Records from a data source:
◆ ◆ ◆ ◆ ◆
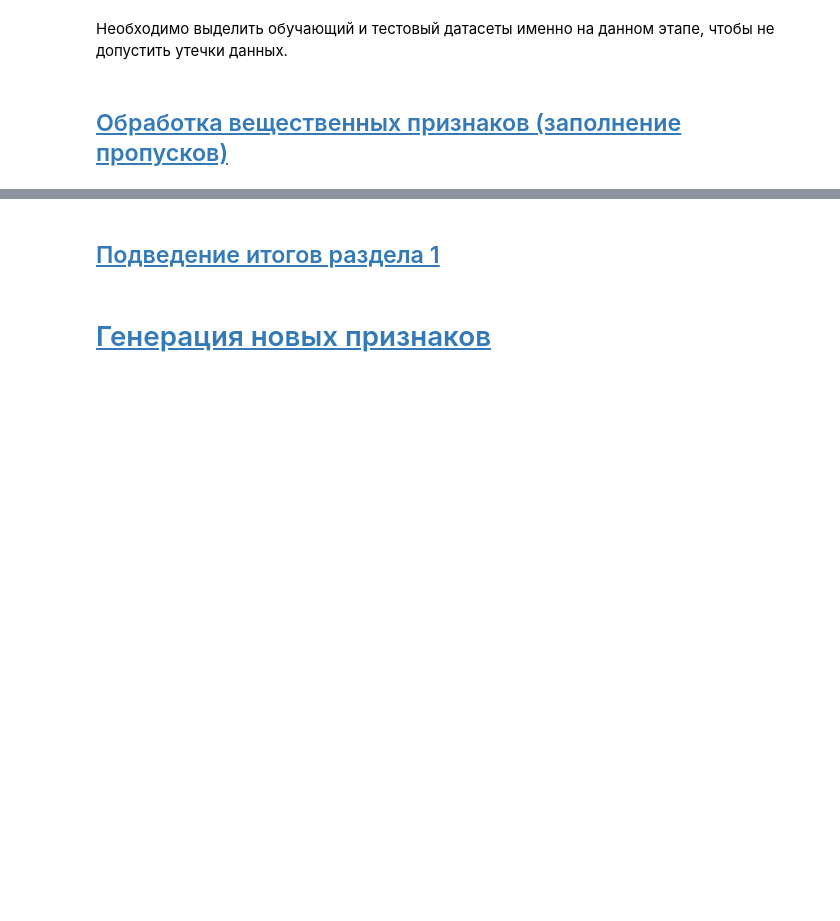
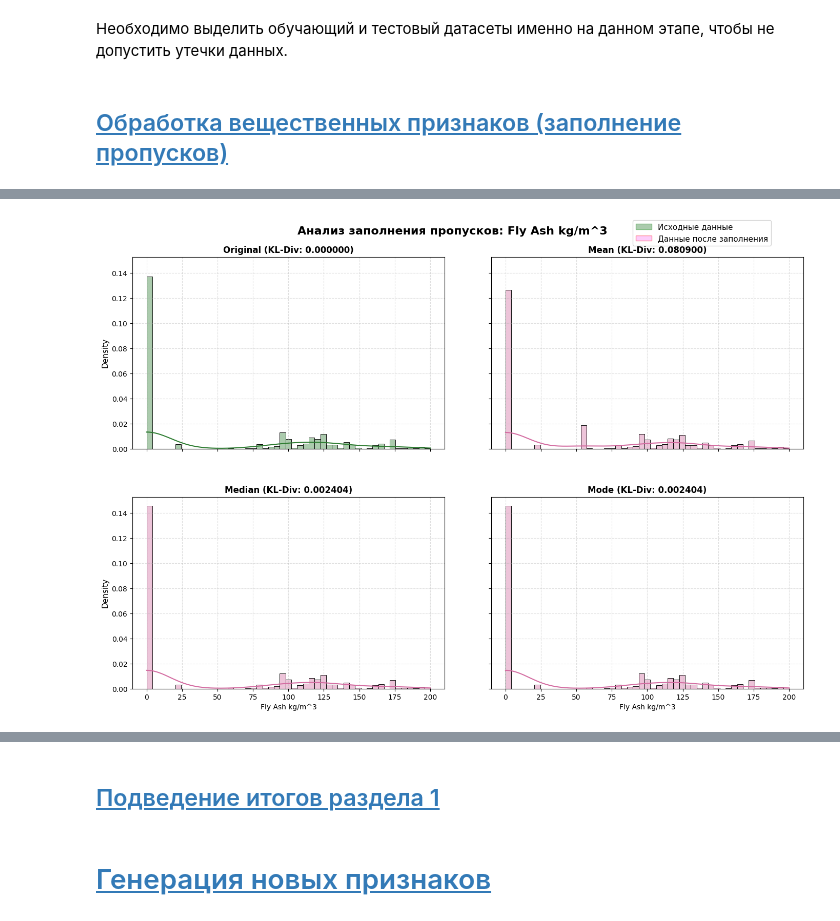
Before and after one commit to alexandrarengolt/HAIL_THE_KING, a Jupyter notebook: castle_walls.ipynb, the cells around one changed output, grey strips where cells are left out. Drawn from its saved outputs; the diff is of its cells as text; code cells hidden in the pictures; blank space fills up the shorter version.

```diff
--- a/castle_walls.ipynb
+++ b/castle_walls.ipynb
@@ -176,0 +287,4 @@ y_train, y_test = train_df[y_columns], test_df[y_columns]
+# %%
+plot_imputation_comparison(df_train=X_train, df_target=X_train, col='Fly Ash kg/m^3')
+# %% [output]
+[figure, added]
```
Also changed, not shown: parts of 27 cells of this notebook.
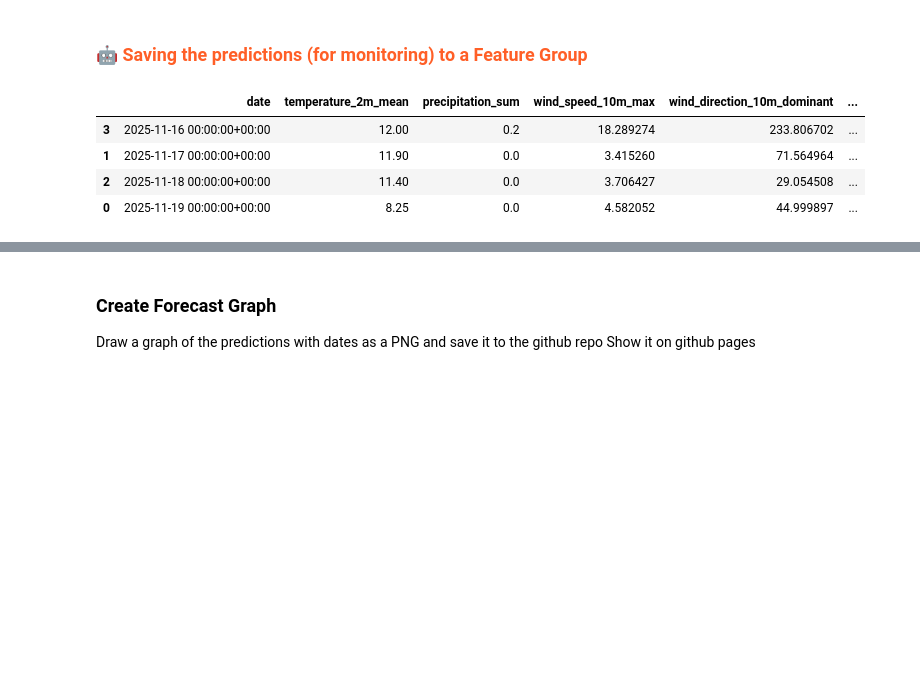
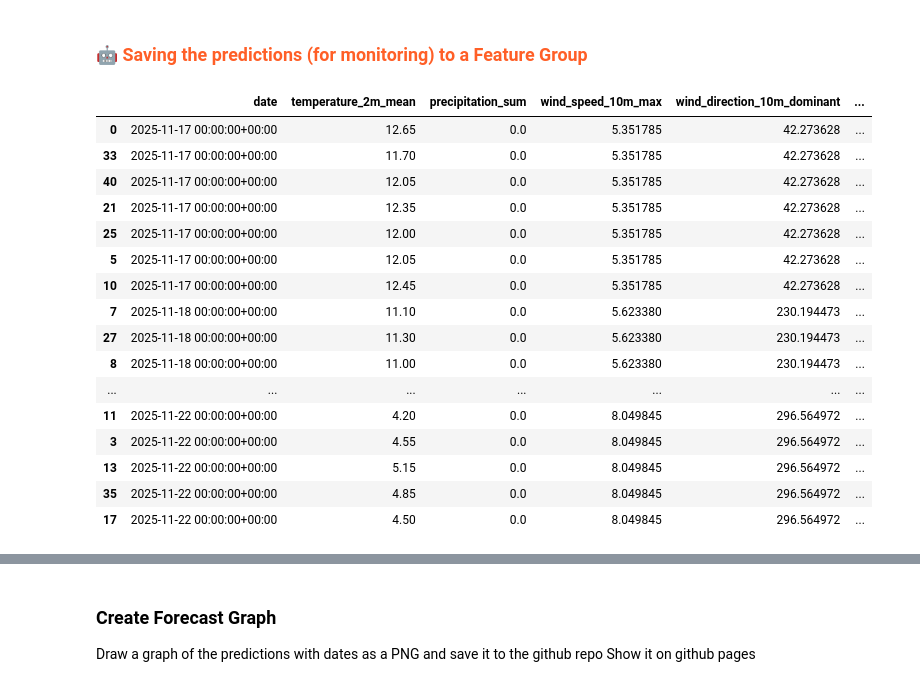
Before and after one commit to david-bazalduaa/Air-Quality-Prediction-Service-Madrid, a Jupyter notebook: notebooks/airquality/4_air_quality_batch_inference.ipynb, the cells around one changed output, grey strips where cells are left out. Drawn from its saved outputs; the diff is of its cells as text; code cells hidden in the pictures; blank space fills up the shorter version.

```diff
--- a/notebooks/airquality/4_air_quality_batch_inference.ipynb
+++ b/notebooks/airquality/4_air_quality_batch_inference.ipynb
@@ -94,7 +96,7 @@ mr = project.get_model_registry()
 
 retrieved_model = mr.get_model(
     name="air_quality_xgboost_model",
-    version=1,
+    version=5,
 )
 
 fv = retrieved_model.get_feature_view()
@@ -145,9 +154,23 @@ XGBRegressor(base_score='3.9870365E1', booster='gbtree', callbacks=None,
 ## <span style="color:#ff5f27;">✨ Get Weather Forecast Features with Feature View   </span>
 # %%
 weather_fg = fs.get_feature_group(
-    name='weather',
+    name="weather_madrid_sensors",
     version=1,
 )
-batch_data = weather_fg.filter(weather_fg.date >= today).read()
-batch_data
+
+batch_data = (
+    weather_fg
+    .filter(weather_fg.date >= today)
+    .read()
+)
+
+feature_cols = [
+    "temperature_2m_mean",
+    "precipitation_sum",
+    "wind_speed_10m_max",
+    "wind_direction_10m_dominant",
+    "cloud_cover_max",
+    "relative_humidity_2m_mean",
+    "dew_point_2m_max",
+]
 # %% [output]
@@ -160,8 +178,10 @@ Finished: Reading data from Hopsworks, using Hopsworks Feature Query Service (0.
 # %% [markdown]
 ### <span style="color:#ff5f27;">🤖 Making the predictions</span>
 # %%
-batch_data['predicted_pm25'] = retrieved_xgboost_model.predict(
-    batch_data[['temperature_2m_mean', 'precipitation_sum', 'wind_speed_10m_max', 'wind_direction_10m_dominant','cloud_cover_max','relative_humidity_2m_mean','dew_point_2m_max']])
+X_batch = batch_data[feature_cols].values
+batch_data["predicted_pm25"] = retrieved_xgboost_model.predict(X_batch
+)
+batch_data.sort_values("date", inplace=True)
 batch_data
 # %% [output]
 |  | date | temperature_2m_mean | precipitation_sum | wind_speed_10m_max | wind_direction_10m_dominant | ... |
@@ -192,19 +227,34 @@ memory usage: 320.0+ bytes
 # %% [markdown]
 ### <span style="color:#ff5f27;">🤖 Saving the predictions (for monitoring) to a Feature Group</span>
 # %%
-batch_data['street'] = street
-batch_data['city'] = city
-batch_data['country'] = country
-# Fill in the number of days before the date on which you made the forecast (base_date)
-batch_data['days_before_forecast_day'] = range(1, len(batch_data)+1)
-batch_data = batch_data.sort_values(by=['date'])
+# 2) Sacamos las fechas distintas en orden (sin hora)
+unique_dates = batch_data['date'].dt.date.drop_duplicates().sort_values()
+
+# 3) Creamos un mapa: fecha -> día_antes_del_forecast (1,2,3,...)
+date_to_day = {d: i + 1 for i, d in enumerate(unique_dates)}
+
+# 4) Asignamos la columna usando ese mapa
+batch_data['days_before_forecast_day'] = batch_data['date'].dt.date.map(date_to_day)
+
 batch_data
 # %% [output]
 |  | date | temperature_2m_mean | precipitation_sum | wind_speed_10m_max | wind_direction_10m_dominant | ... |
-| 3 | 2025-11-16 00:00:00+00:00 | 12.00 | 0.2 | 18.289274 | 233.806702 | ... |
-| 1 | 2025-11-17 00:00:00+00:00 | 11.90 | 0.0 | 3.415260 | 71.564964 | ... |
-| 2 | 2025-11-18 00:00:00+00:00 | 11.40 | 0.0 | 3.706427 | 29.054508 | ... |
-| 0 | 2025-11-19 00:00:00+00:00 | 8.25 | 0.0 | 4.582052 | 44.999897 | ... |
+| 0 | 2025-11-17 00:00:00+00:00 | 12.65 | 0.0 | 5.351785 | 42.273628 | ... |
+| 33 | 2025-11-17 00:00:00+00:00 | 11.70 | 0.0 | 5.351785 | 42.273628 | ... |
+| 40 | 2025-11-17 00:00:00+00:00 | 12.05 | 0.0 | 5.351785 | 42.273628 | ... |
+| 21 | 2025-11-17 00:00:00+00:00 | 12.35 | 0.0 | 5.351785 | 42.273628 | ... |
+| 25 | 2025-11-17 00:00:00+00:00 | 12.00 | 0.0 | 5.351785 | 42.273628 | ... |
+| 5 | 2025-11-17 00:00:00+00:00 | 12.05 | 0.0 | 5.351785 | 42.273628 | ... |
+| 10 | 2025-11-17 00:00:00+00:00 | 12.45 | 0.0 | 5.351785 | 42.273628 | ... |
+| 7 | 2025-11-18 00:00:00+00:00 | 11.10 | 0.0 | 5.623380 | 230.194473 | ... |
+| 27 | 2025-11-18 00:00:00+00:00 | 11.30 | 0.0 | 5.623380 | 230.194473 | ... |
+| 8 | 2025-11-18 00:00:00+00:00 | 11.00 | 0.0 | 5.623380 | 230.194473 | ... |
+| ... | ... | ... | ... | ... | ... | ... |
+| 11 | 2025-11-22 00:00:00+00:00 | 4.20 | 0.0 | 8.049845 | 296.564972 | ... |
+| 3 | 2025-11-22 00:00:00+00:00 | 4.55 | 0.0 | 8.049845 | 296.564972 | ... |
+| 13 | 2025-11-22 00:00:00+00:00 | 5.15 | 0.0 | 8.049845 | 296.564972 | ... |
+| 35 | 2025-11-22 00:00:00+00:00 | 4.85 | 0.0 | 8.049845 | 296.564972 | ... |
+| 17 | 2025-11-22 00:00:00+00:00 | 4.50 | 0.0 | 8.049845 | 296.564972 | ... |
 # %%
 batch_data.info()
 # %% [output]
```
Also changed, not shown: parts of 15 cells of this notebook, 21 other files.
◆ ◆ ◆ ◆ ◆
Show every line of the entries above where the word "style" occurs.

 ## <span style="color:#ff5f27;">✨ Get Weather Forecast Features with Feature View   </span>
 ### <span style="color:#ff5f27;">🤖 Making the predictions</span>
 ### <span style="color:#ff5f27;">🤖 Saving the predictions (for monitoring) to a Feature Group</span>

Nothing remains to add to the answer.